- **DIRECTIONS**:
Omit the pictures while printing every entry below exactly as given.

AVAILABLE RECORDS section start

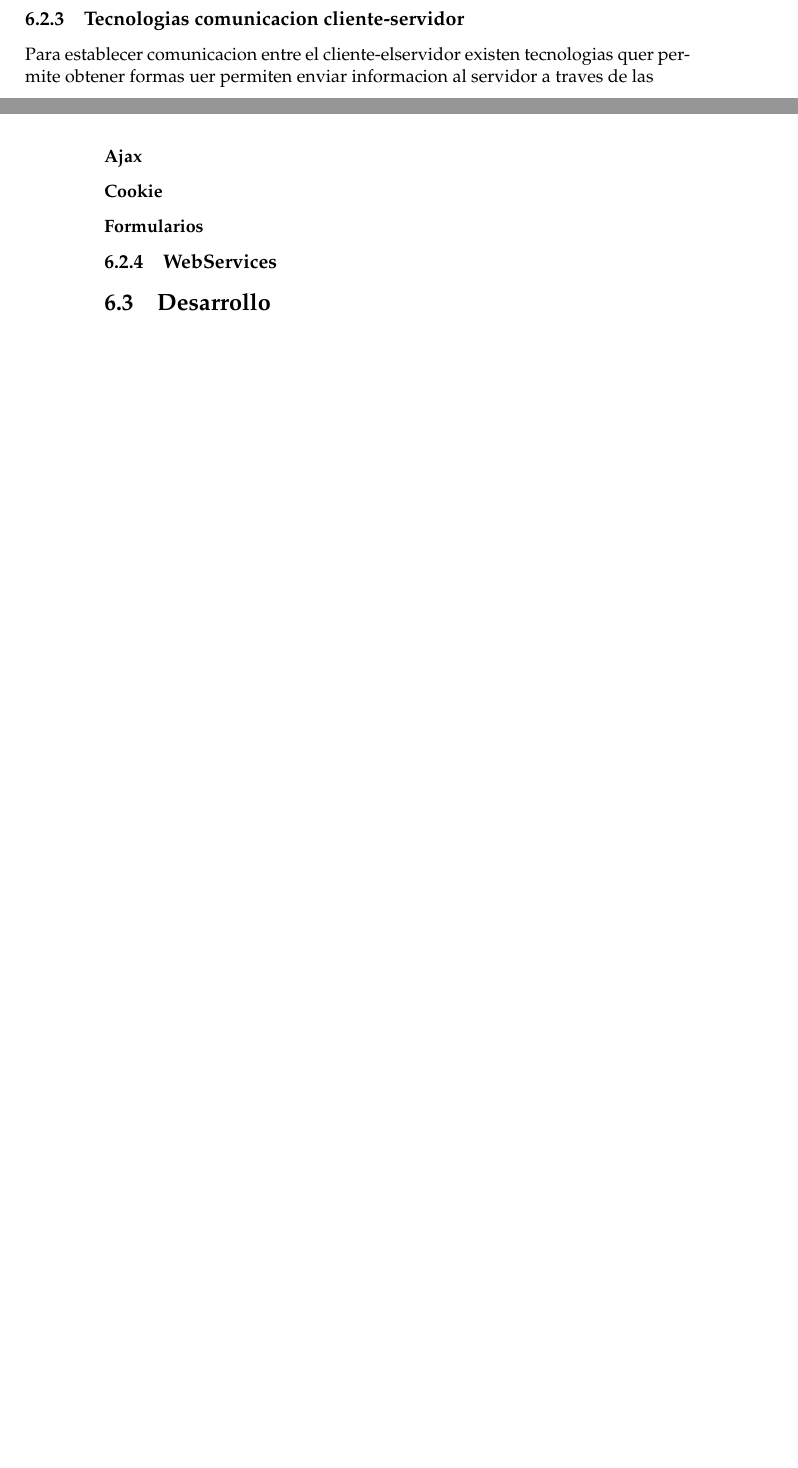
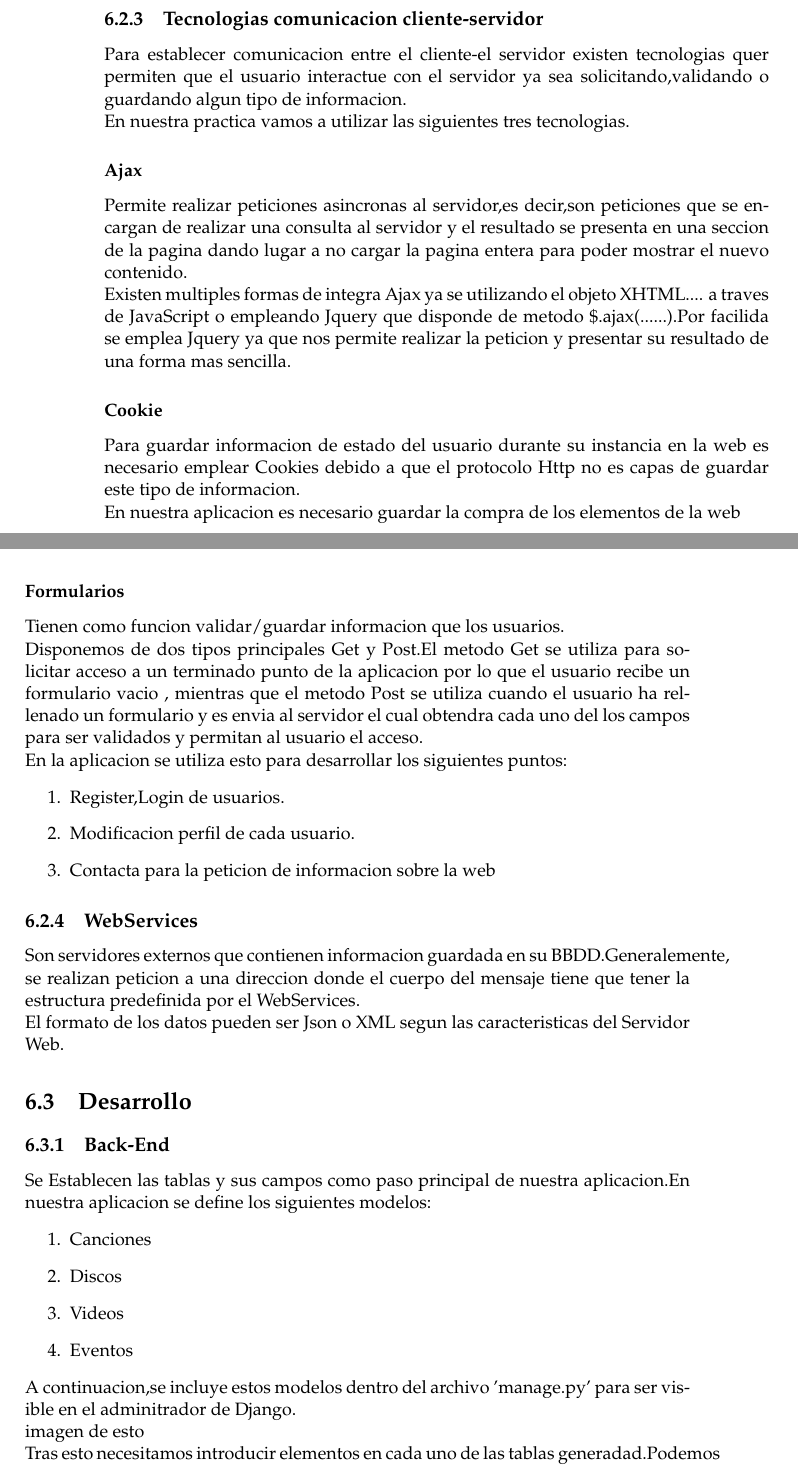
Before and after one commit to RoboticsLabURJC/2015-TFG-Walter-Cuenca, a LaTeX thesis (Memoria/main.tex, which reads Memoria/Chapters/Practica3.tex): two parts of pages 92 and 93 of 97 before the commit and two parts of pages 93 and 94 of 99 after it, joined at a grey line, cut so that both start at the same text, the shorter picture padded with empty space. Compiled offline with pdfLaTeX.

Commit message:
Update Practica 3
Añadimos nueva informacion al capitulo

```diff
--- a/Memoria/Chapters/Practica3.tex
+++ b/Memoria/Chapters/Practica3.tex
@@ -145,7 +176,32 @@ Mencionamos en la definicion de vistas que estas necesitaban de Plantillas donde
 \subsection{Tecnologias comunicacion cliente-servidor}
-Para establecer comunicacion entre el cliente-elservidor existen tecnologias quer permite obtener formas uer permiten enviar informacion al servidor a traves de las
+Para establecer comunicacion entre el cliente-el servidor existen tecnologias quer permiten que el usuario interactue con el servidor ya sea solicitando,validando o guardando algun tipo de informacion. \\En nuestra practica vamos a utilizar las siguientes tres tecnologias.
 \subsubsection*{Ajax}
+Permite realizar peticiones asincronas al servidor,es decir,son peticiones que se encargan de realizar una consulta al servidor y el resultado se presenta en una seccion de la pagina dando lugar a no cargar la pagina entera para poder mostrar el nuevo contenido.
+\\Existen multiples formas de integra Ajax ya se utilizando el objeto XHTML.... a traves de JavaScript o empleando Jquery que disponde de metodo \$.ajax(......).Por facilida se emplea Jquery ya que nos permite realizar la peticion y presentar su resultado de una forma mas sencilla.
 \subsubsection*{Cookie}
+Para guardar informacion de estado del usuario durante su instancia en la web es necesario emplear Cookies debido a que el protocolo Http  no es capas de guardar este tipo de informacion.
+\\En nuestra aplicacion es necesario guardar la compra de los elementos de la web
 \subsubsection*{Formularios}
+Tienen como funcion validar/guardar informacion que los usuarios.
+\\Disponemos de dos tipos principales Get y Post.El metodo Get se utiliza para solicitar acceso a un terminado punto de la aplicacion por lo que el usuario recibe un formulario vacio , mientras que el metodo Post se utiliza cuando el usuario ha rellenado un formulario y es envia al servidor el cual obtendra cada uno  del los campos para ser validados y permitan al usuario el acceso.
+\\En la aplicacion se utiliza esto para desarrollar los siguientes puntos:
+\begin{enumerate}
+\item Register,Login de usuarios.
+\item Modificacion perfil de cada usuario.
+\item Contacta para la peticion de informacion sobre la web
+\end{enumerate}
 \subsection{WebServices}
+Son servidores externos que contienen informacion guardada en su BBDD.Generalemente, se realizan peticion a una direccion donde el cuerpo del mensaje tiene que tener la estructura predefinida por el WebServices.
+\\El formato de los datos pueden ser Json o XML segun las caracteristicas del Servidor Web.
 \section{Desarrollo}
+\subsection{Back-End}
+Se Establecen las tablas y sus campos como paso principal de nuestra aplicacion.En nuestra aplicacion se define los siguientes modelos:
+\begin{enumerate}
+\item Canciones
+\item Discos
+\item Videos
+\item Eventos
+\end{enumerate}
+A continuacion,se incluye estos modelos dentro del archivo 'manage.py' para ser visible en el adminitrador de Django.
+\\imagen de esto
+\\Tras esto necesitamos introducir elementos en cada uno de las tablas generadad.Podemos introducir los elementos a traves del interfz de Mysql aunque Django permite realizar esto a traves deñ interfaz del Administrador que es mucho mas sencillo e intuitivo.
@@ -151,0 +212 @@ Para establecer comunicacion entre el cliente-elservidor existen tecnologias que
+\subsubsection*{Index Page}
@@ -152 +228,2 @@ Para establecer comunicacion entre el cliente-elservidor existen tecnologias que
+\subsection{Frond-End}
 \section{Demostración}
```
Also changed, not shown: Memoria/Chapters/Practica3.tex (54 more changed lines).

AVAILABLE RECORDS section end

- **EXERCISE SOLUTION**:
Before and after one commit to RoboticsLabURJC/2015-TFG-Walter-Cuenca, a LaTeX thesis (Memoria/main.tex, which reads Memoria/Chapters/Practica3.tex): two parts of pages 92 and 93 of 97 before the commit and two parts of pages 93 and 94 of 99 after it, joined at a grey line, cut so that both start at the same text, the shorter picture padded with empty space. Compiled offline with pdfLaTeX.

Commit message:
Update Practica 3
Añadimos nueva informacion al capitulo

```diff
--- a/Memoria/Chapters/Practica3.tex
+++ b/Memoria/Chapters/Practica3.tex
@@ -145,7 +176,32 @@ Mencionamos en la definicion de vistas que estas necesitaban de Plantillas donde
 \subsection{Tecnologias comunicacion cliente-servidor}
-Para establecer comunicacion entre el cliente-elservidor existen tecnologias quer permite obtener formas uer permiten enviar informacion al servidor a traves de las
+Para establecer comunicacion entre el cliente-el servidor existen tecnologias quer permiten que el usuario interactue con el servidor ya sea solicitando,validando o guardando algun tipo de informacion. \\En nuestra practica vamos a utilizar las siguientes tres tecnologias.
 \subsubsection*{Ajax}
+Permite realizar peticiones asincronas al servidor,es decir,son peticiones que se encargan de realizar una consulta al servidor y el resultado se presenta en una seccion de la pagina dando lugar a no cargar la pagina entera para poder mostrar el nuevo contenido.
+\\Existen multiples formas de integra Ajax ya se utilizando el objeto XHTML.... a traves de JavaScript o empleando Jquery que disponde de metodo \$.ajax(......).Por facilida se emplea Jquery ya que nos permite realizar la peticion y presentar su resultado de una forma mas sencilla.
 \subsubsection*{Cookie}
+Para guardar informacion de estado del usuario durante su instancia en la web es necesario emplear Cookies debido a que el protocolo Http  no es capas de guardar este tipo de informacion.
+\\En nuestra aplicacion es necesario guardar la compra de los elementos de la web
 \subsubsection*{Formularios}
+Tienen como funcion validar/guardar informacion que los usuarios.
+\\Disponemos de dos tipos principales Get y Post.El metodo Get se utiliza para solicitar acceso a un terminado punto de la aplicacion por lo que el usuario recibe un formulario vacio , mientras que el metodo Post se utiliza cuando el usuario ha rellenado un formulario y es envia al servidor el cual obtendra cada uno  del los campos para ser validados y permitan al usuario el acceso.
+\\En la aplicacion se utiliza esto para desarrollar los siguientes puntos:
+\begin{enumerate}
+\item Register,Login de usuarios.
+\item Modificacion perfil de cada usuario.
+\item Contacta para la peticion de informacion sobre la web
+\end{enumerate}
 \subsection{WebServices}
+Son servidores externos que contienen informacion guardada en su BBDD.Generalemente, se realizan peticion a una direccion donde el cuerpo del mensaje tiene que tener la estructura predefinida por el WebServices.
+\\El formato de los datos pueden ser Json o XML segun las caracteristicas del Servidor Web.
 \section{Desarrollo}
+\subsection{Back-End}
+Se Establecen las tablas y sus campos como paso principal de nuestra aplicacion.En nuestra aplicacion se define los siguientes modelos:
+\begin{enumerate}
+\item Canciones
+\item Discos
+\item Videos
+\item Eventos
+\end{enumerate}
+A continuacion,se incluye estos modelos dentro del archivo 'manage.py' para ser visible en el adminitrador de Django.
+\\imagen de esto
+\\Tras esto necesitamos introducir elementos en cada uno de las tablas generadad.Podemos introducir los elementos a traves del interfz de Mysql aunque Django permite realizar esto a traves deñ interfaz del Administrador que es mucho mas sencillo e intuitivo.
@@ -151,0 +212 @@ Para establecer comunicacion entre el cliente-elservidor existen tecnologias que
+\subsubsection*{Index Page}
@@ -152 +228,2 @@ Para establecer comunicacion entre el cliente-elservidor existen tecnologias que
+\subsection{Frond-End}
 \section{Demostración}
```
Also changed, not shown: Memoria/Chapters/Practica3.tex (54 more changed lines).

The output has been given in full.